She did not cry, however.
It was the cold in her face that coaxed tears from her eyes. Only the cold.
Saxton was late for work. As he rushed up the farmhouse’s basement stairs, he was pulling his suit jacket on at the same time he tried to fasten the buttons on his shirt. Things did not go well, any efficiencies lost in the face of attempting to do two jobs at once.
“I have your toast!” Ruhn called out by the sink. “And I put your coffee in your mug!”
Saxton skidded to a halt. The male was spectacularly naked, and all Saxton could think about was how he had ridden that…posterior region…to very great delight twice during the day. No, three times, including what they had just done in the shower together. Which was the reason for the lateness.
“How am I supposed to leave the house with you like that?”
Ruhn, always a rule abider, for once had no time for flirting. “Come, you will be late! I do not want it to be my fault.”
Saxton would have joked about that, but his love was so earnest that such levity was liable to be in poor taste, no matter the intention.
“Promise me, when I return, that you will be dressed exactly like this?”
As a plate was shoved at him and his travel mug waved in his face, he just stood there, shirt half buttoned, jacket askew.
And p.s., what a great word…“askew.” It sounded just like the disorder it described.
“Fine! I’ll be naked as you please!”
“A thank-you.” He bowed a little and quickly righted all that was wrong with himself. “And I am awaiting our reunion with bated breath.”

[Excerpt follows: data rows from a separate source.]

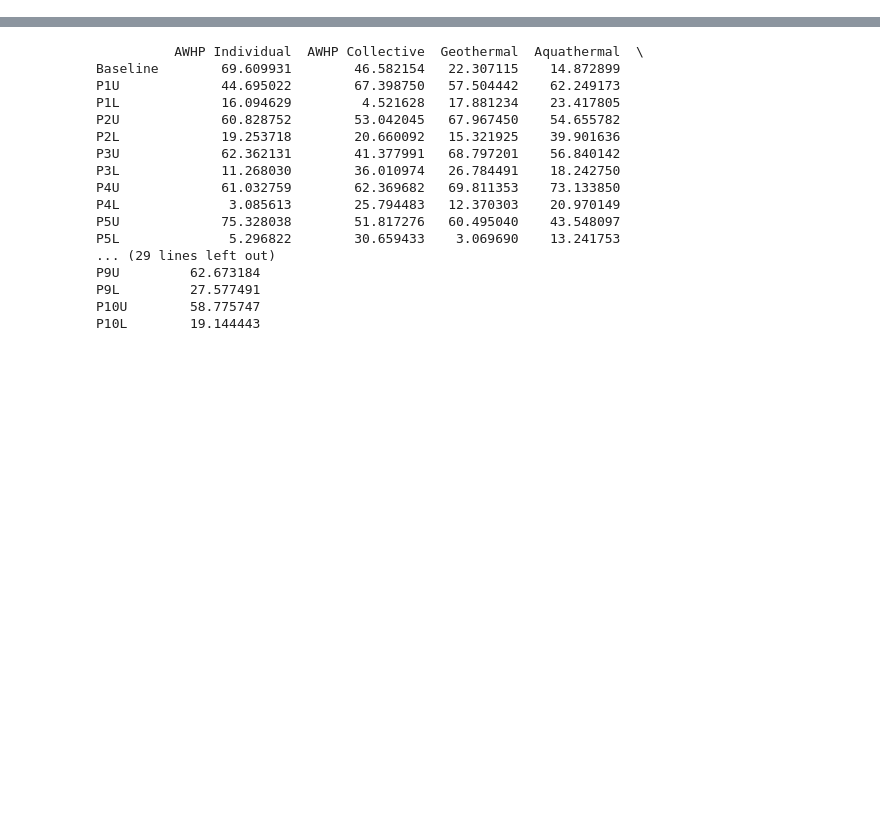
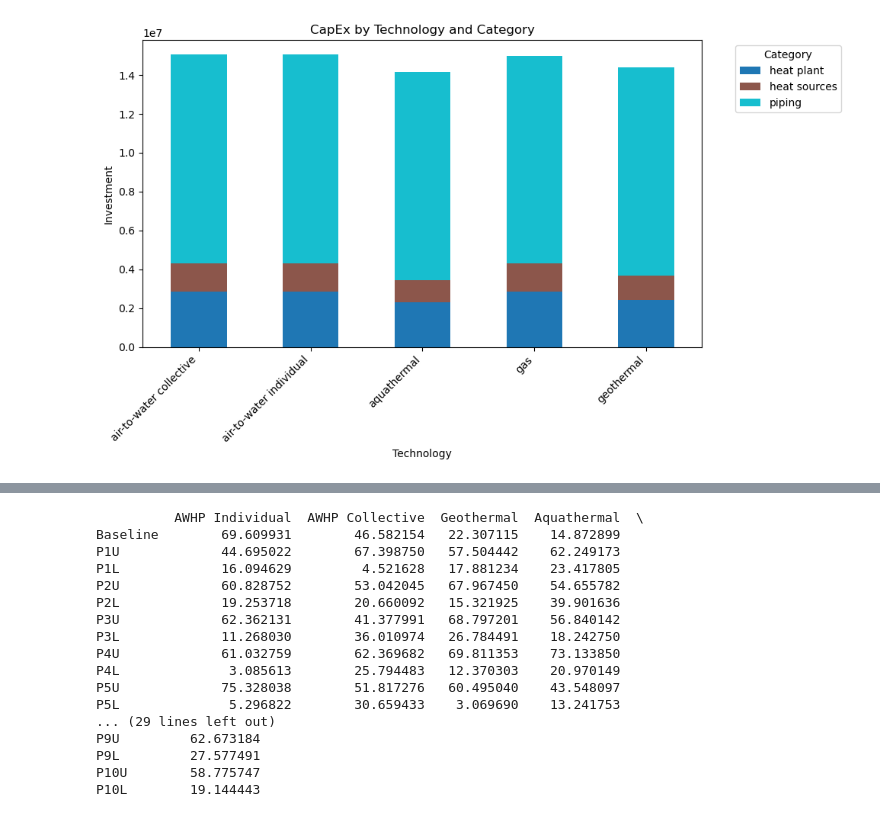
Before and after one commit to karivero/uu-consultancy, a Jupyter notebook: results.ipynb, the cells around one changed output, grey strips where cells are left out. Cells and saved outputs as stored; diff of their text form; code cells hidden in the pictures; blank space fills up the shorter version.

```diff
--- a/results.ipynb
+++ b/results.ipynb
@@ -37,0 +38,20 @@ plt.show()
+# %%
+pivot_category = df_capex.pivot_table(index="technology", columns="category", values="investment", aggfunc="sum").fillna(0)
+
+plt.style.use("default")
+ax = pivot_category.plot(
+    kind="bar",
+    stacked=True,
+    figsize=(10, 6),
+    colormap="tab10"
+)
+
+ax.set_title("CapEx by Technology and Category")
+ax.set_xlabel("Technology")
+ax.set_ylabel("Investment")
+ax.legend(title="Category", bbox_to_anchor=(1.05, 1), loc="upper left")
+plt.xticks(rotation=45, ha="right")
+plt.tight_layout()
+plt.show()
+# %% [output]
+[figure, added]
```
Also changed, not shown: parts of 5 cells of this notebook, 2 other files.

“I shall be here.” Ruhn smiled. “I’m working on the cellar today.”
“You are going to have this place like new by the time we leave.”
“That is the plan.”
Saxton paused. “I love you.”
The kiss Ruhn gave to him was like his breath, easy and necessary. “I love you, too,” the male said. “Now go—wait, your proper coat is over there on the table!”
“I don’t need it. I have you to keep me warm.”
Minutes later, Saxton dematerialized…and re-formed at the rear entrance of the Audience House. Immediately, as soon as he walked in the kitchen, he knew he was out of sync. The doggen had already taken out the trays of Danish and turned on the restaurant-sized coffeepot, and there were voices down in front, civilians having already arrived for their appointments.
“Shit,” he said as he skidded through the staff hallway’s flap door and jumped into his office like it was a pool.
The coffee mug went down on the partner’s desk and it was only then that he realized he’d taken his piece of toast and his plate with him. He put the plate down as well, and threw the toast in his mouth, grabbed the folders, which—thank God—he’d set out before he’d left to go home to—